About NUJ

The Nigeria Union of Journalists (NUJ) was founded on March 15, 1955, in Lagos, during Nigeria’s struggle for independence from British colonial rule. Emerging amidst a wave of protest groups advocating for independence, NUJ was initially formed as a platform for journalists to address issues such as better pay and working conditions from publishers. Led by figures like Mobolaji Odunewu and Chief Olu Oyesanya, NUJ evolved into a trade union body registered under the Labor Laws Cap 2000, with a focus on improving conditions for journalists and promoting professional standards in the industry.

 

The history of NUJ is deeply intertwined with Nigeria’s journey to independence and the evolution of its journalism landscape. Founded in 1955, NUJ began as a platform for journalists to advocate for better working conditions and professional standards. Over the years, NUJ expanded its reach across Nigeria, establishing state councils, zones, and chapels in media organizations. Key milestones include the restructuring of NUJ in 1977, which transformed it into an effective trade union and professional body.
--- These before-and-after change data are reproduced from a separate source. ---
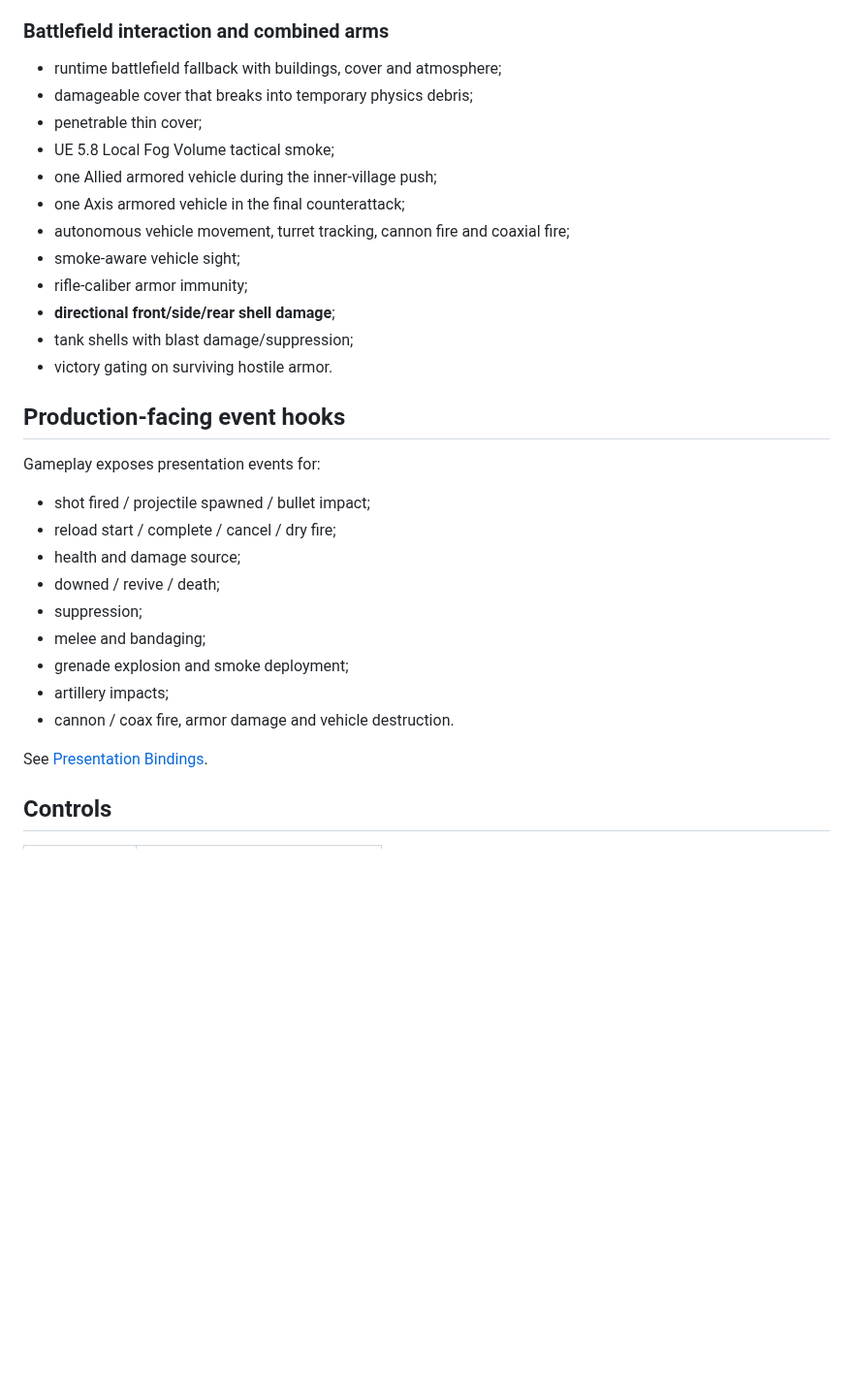
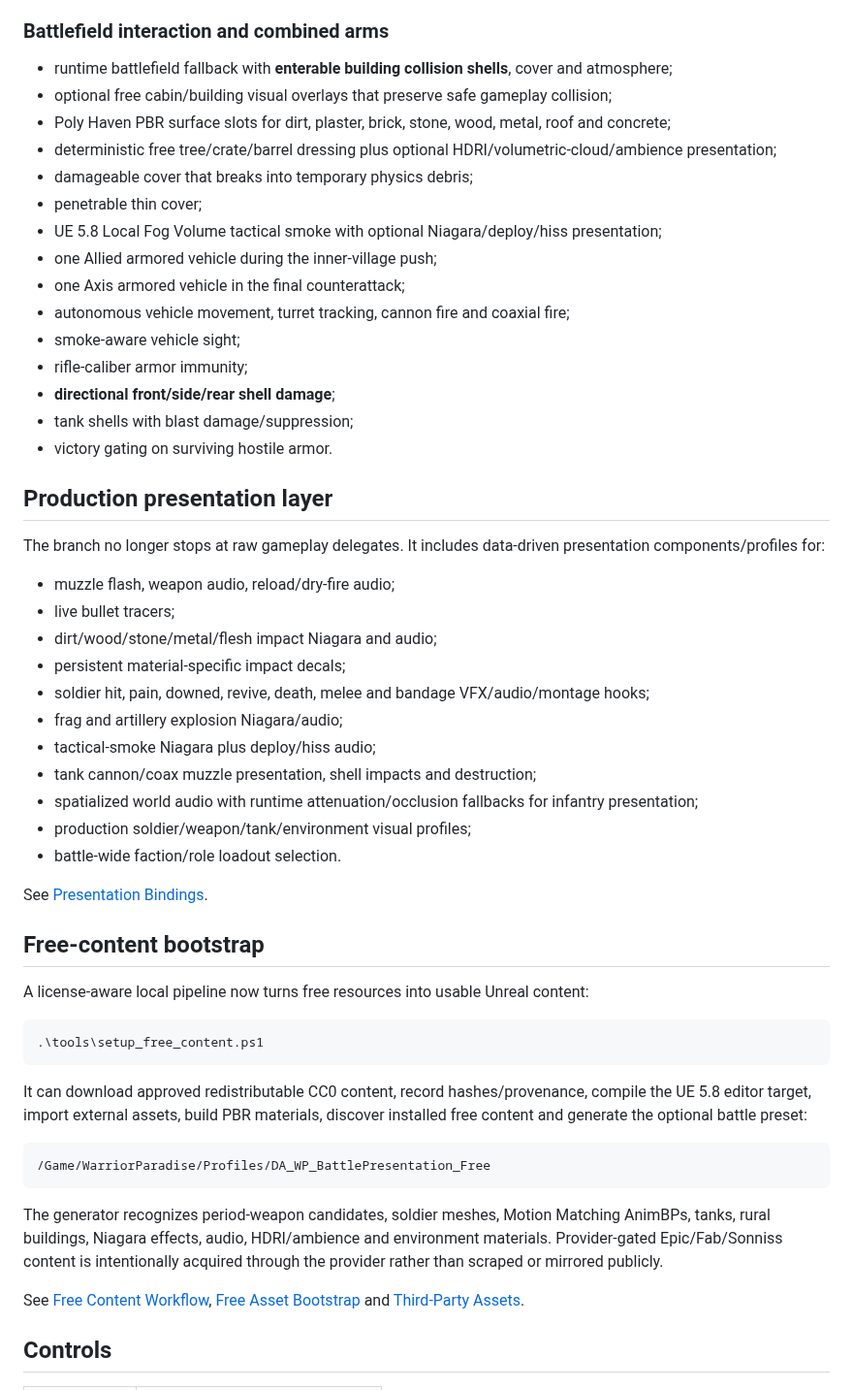
Before and after one commit to Tommaso-R-Marena/Warrior-s-Paradise, a Markdown page: README.md, the part around one of its changes. Shown at 97% size. Rendered like a GitHub page; blank space fills up the shorter version.

Commit message:
docs: describe complete free-content bootstrap and presentation stack

````diff
--- a/README.md
+++ b/README.md
@@ -60,10 +60,13 @@ The repository now contains a substantial code-side combined-arms battle rather
 
 ### Battlefield interaction and combined arms
 
-- runtime battlefield fallback with buildings, cover and atmosphere;
+- runtime battlefield fallback with **enterable building collision shells**, cover and atmosphere;
+- optional free cabin/building visual overlays that preserve safe gameplay collision;
+- Poly Haven PBR surface slots for dirt, plaster, brick, stone, wood, metal, roof and concrete;
+- deterministic free tree/crate/barrel dressing plus optional HDRI/volumetric-cloud/ambience presentation;
 - damageable cover that breaks into temporary physics debris;
 - penetrable thin cover;
-- UE 5.8 Local Fog Volume tactical smoke;
+- UE 5.8 Local Fog Volume tactical smoke with optional Niagara/deploy/hiss presentation;
 - one Allied armored vehicle during the inner-village push;
 - one Axis armored vehicle in the final counterattack;
 - autonomous vehicle movement, turret tracking, cannon fire and coaxial fire;
@@ -73,21 +76,41 @@ The repository now contains a substantial code-side combined-arms battle rather
 - tank shells with blast damage/suppression;
 - victory gating on surviving hostile armor.
 
-## Production-facing event hooks
+## Production presentation layer
 
-Gameplay exposes presentation events for:
+The branch no longer stops at raw gameplay delegates. It includes data-driven presentation components/profiles for:
 
-- shot fired / projectile spawned / bullet impact;
-- reload start / complete / cancel / dry fire;
-- health and damage source;
-- downed / revive / death;
-- suppression;
-- melee and bandaging;
-- grenade explosion and smoke deployment;
-- artillery impacts;
-- cannon / coax fire, armor damage and vehicle destruction.
+- muzzle flash, weapon audio, reload/dry-fire audio;
+- live bullet tracers;
+- dirt/wood/stone/metal/flesh impact Niagara and audio;
+- persistent material-specific impact decals;
+- soldier hit, pain, downed, revive, death, melee and bandage VFX/audio/montage hooks;
+- frag and artillery explosion Niagara/audio;
+- tactical-smoke Niagara plus deploy/hiss audio;
+- tank cannon/coax muzzle presentation, shell impacts and destruction;
+- spatialized world audio with runtime attenuation/occlusion fallbacks for infantry presentation;
+- production soldier/weapon/tank/environment visual profiles;
+- battle-wide faction/role loadout selection.
 
 See [Presentation Bindings](docs/PRESENTATION_BINDINGS.md).
+
+## Free-content bootstrap
+
+A license-aware local pipeline now turns free resources into usable Unreal content:
+
+```powershell
+.\tools\setup_free_content.ps1
+```
+
+It can download approved redistributable CC0 content, record hashes/provenance, compile the UE 5.8 editor target, import external assets, build PBR materials, discover installed free content and generate the optional battle preset:
+
+```text
+/Game/WarriorParadise/Profiles/DA_WP_BattlePresentation_Free
+```
+
+The generator recognizes period-weapon candidates, soldier meshes, Motion Matching AnimBPs, tanks, rural buildings, Niagara effects, audio, HDRI/ambience and environment materials. Provider-gated Epic/Fab/Sonniss content is intentionally acquired through the provider rather than scraped or mirrored publicly.
+
+See [Free Content Workflow](docs/FREE_CONTENT_WORKFLOW.md), [Free Asset Bootstrap](docs/FREE_ASSET_BOOTSTRAP.md) and [Third-Party Assets](docs/THIRD_PARTY_ASSETS.md).
 
 ## Controls
 
````
Also changed, not shown: other parts of README.md (+25 -12 lines).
Today, NUJ operates 37 state councils, six zones, and numerous chapels, along with affiliate bodies like NAWOJ, Nigerian Guild of Editors, and SWAN.

Principal Officers

Chris Isiguzo - National President
Alhassan Yahaya Abdullahi - National Deputy President
Achike Gregory Chude - National Secretary